For those who aren’t used to price negotiations or who have a difficult time figuring out where to start, here is a basic guide to getting a better price on the vehicle you may be contemplating the purchase of.
First off, ascertain what the ticket price of the vehicle is. This is the seller’s starting point, so it is very important to know when beginning your negotiations. Once you have established what that price is, figure out what you would prefer to pay for it.
Remember to be reasonable with your expectations. For example, bringing the price down 50% is not a realistic expectation. 10%, on the other hand, might actually happen. Keep in mind, the dealership or seller will still need to make their money off of this deal too.
After determining the price you are aiming to pay for the car, find a number to start your negotiations at. The seller has already done this by determining their ticket price, so now it is your turn. A good rule of thumb is to set your starting point a little bit further away from what you want to pay for it than your goal price is away from ticket price. For example, if a used car is $2,500 at ticket price, and you would like to get it for $2,200, start out asking for about $1,800. Yes, this falls into the category of an unreasonable request, but you’re leaving yourself plenty of room to go up before you hit the price you want to pay.
The next stage will be the actual haggling. You and the salesman will state your starting points, and go from there. The best bet is to move off of your starting price in very small increments, of say $50 or $100. Don’t yield ground too easily, because this will tip the other party off that you aren’t seriously trying to get it for the prices you’re asking for. This then becomes a disadvantage. Remember, if you can convince the salesman that you really do just drive one hard bargain, he or she may give in and close the deal with you before you even reach the price you aim to pay for the car. If you reach that point, and still have not secured a close on the sale, you will have one of two options. Either, you can state the price that you have planned to pay for it from the start, and mark it as your final offer, or you can go up one more price level. Ideally, in either event, you should mark the offer as your final one. Going further than one price increment above your planned price tells the seller that you can be guided to pay a price at or near the ticket price for the vehicle, and the game then starts to slip out of your control. If played correctly, these series of negotiations will result in a closing price considerably lower than what is being asked for the vehicle originally.
There are a few more factors to keep in mind before engaging in the price battle. Firstly, never give the appearance of liking the car too much. This will tell the person you will eventually have to bargain with that you can be made to pay a higher price for it. If the car is used, thoroughly inspect it with your salesman present, being sure to politely but precisely make a verbal note of every piece of damage, cosmetic or otherwise, that you encounter. This will make the other party aware that you have noticed flaws in the vehicle that they would prefer you to overlook. This will also give you a very slight psychological edge by convincing the salesman that you know the tricks and how the game is played. The reason that this strategy is so effective is because it is actually one of the techniques that car salesmen use in haggling for value on a trade in, their goal being of course to bring that value down in the mind of the seller. By doing this, you will stand a chance of convincing them that they are dealing with an equal match in the negotiating ring, even if, in fact, you have never haggled for anything in your life.
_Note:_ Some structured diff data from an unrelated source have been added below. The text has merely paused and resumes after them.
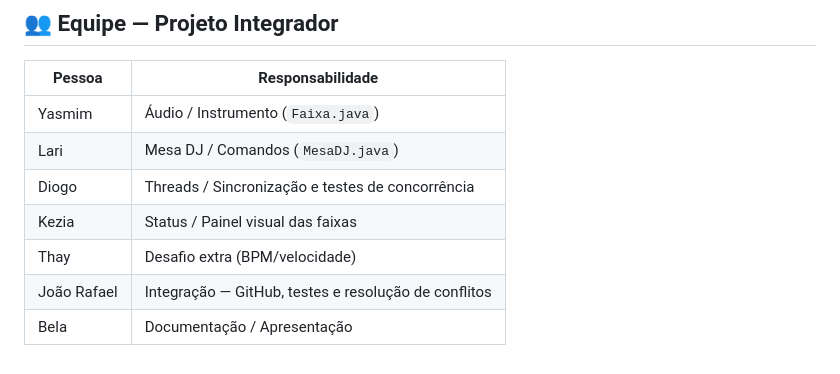
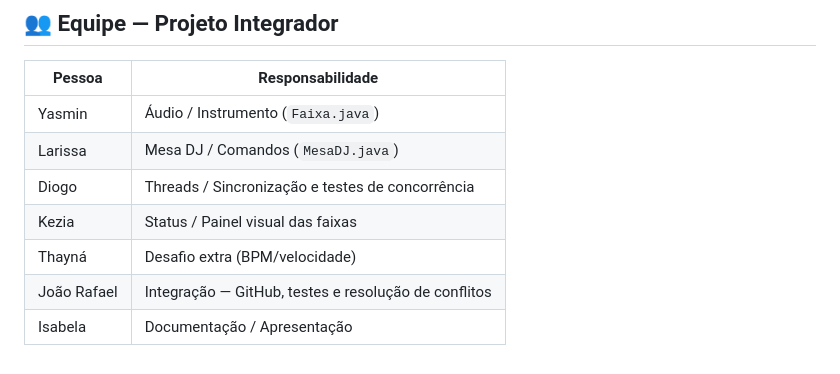
Before and after one commit to Yasmink-godinho/Mesa_DJ, a Markdown page: README.md, the part around the change. GitHub-like rendering.

Commit message:
Correct team member names in README

```diff
--- a/README.md
+++ b/README.md
@@ -64,10 +64,10 @@ mesa-dj-threads/
 
 | Pessoa | Responsabilidade |
 |---|---|
-| Yasmim | Áudio / Instrumento (`Faixa.java`) |
-| Lari | Mesa DJ / Comandos (`MesaDJ.java`) |
+| Yasmin | Áudio / Instrumento (`Faixa.java`) |
+| Larissa | Mesa DJ / Comandos (`MesaDJ.java`) |
 | Diogo | Threads / Sincronização e testes de concorrência |
 | Kezia | Status / Painel visual das faixas |
-| Thay | Desafio extra (BPM/velocidade) |
+| Thayná | Desafio extra (BPM/velocidade) |
 | João Rafael | Integração — GitHub, testes e resolução de conflitos |
-| Bela | Documentação / Apresentação |
+| Isabela | Documentação / Apresentação |
```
If you are considering purchasing a new or used car, try putting these strategies into play. Chances are, you will walk away with a much better deal because of it. Even if you are only slightly successful, the odds are that you will still save at least some money or your purchase. No matter what the outcome, remember, anything is still better than paying the ticket price on the car.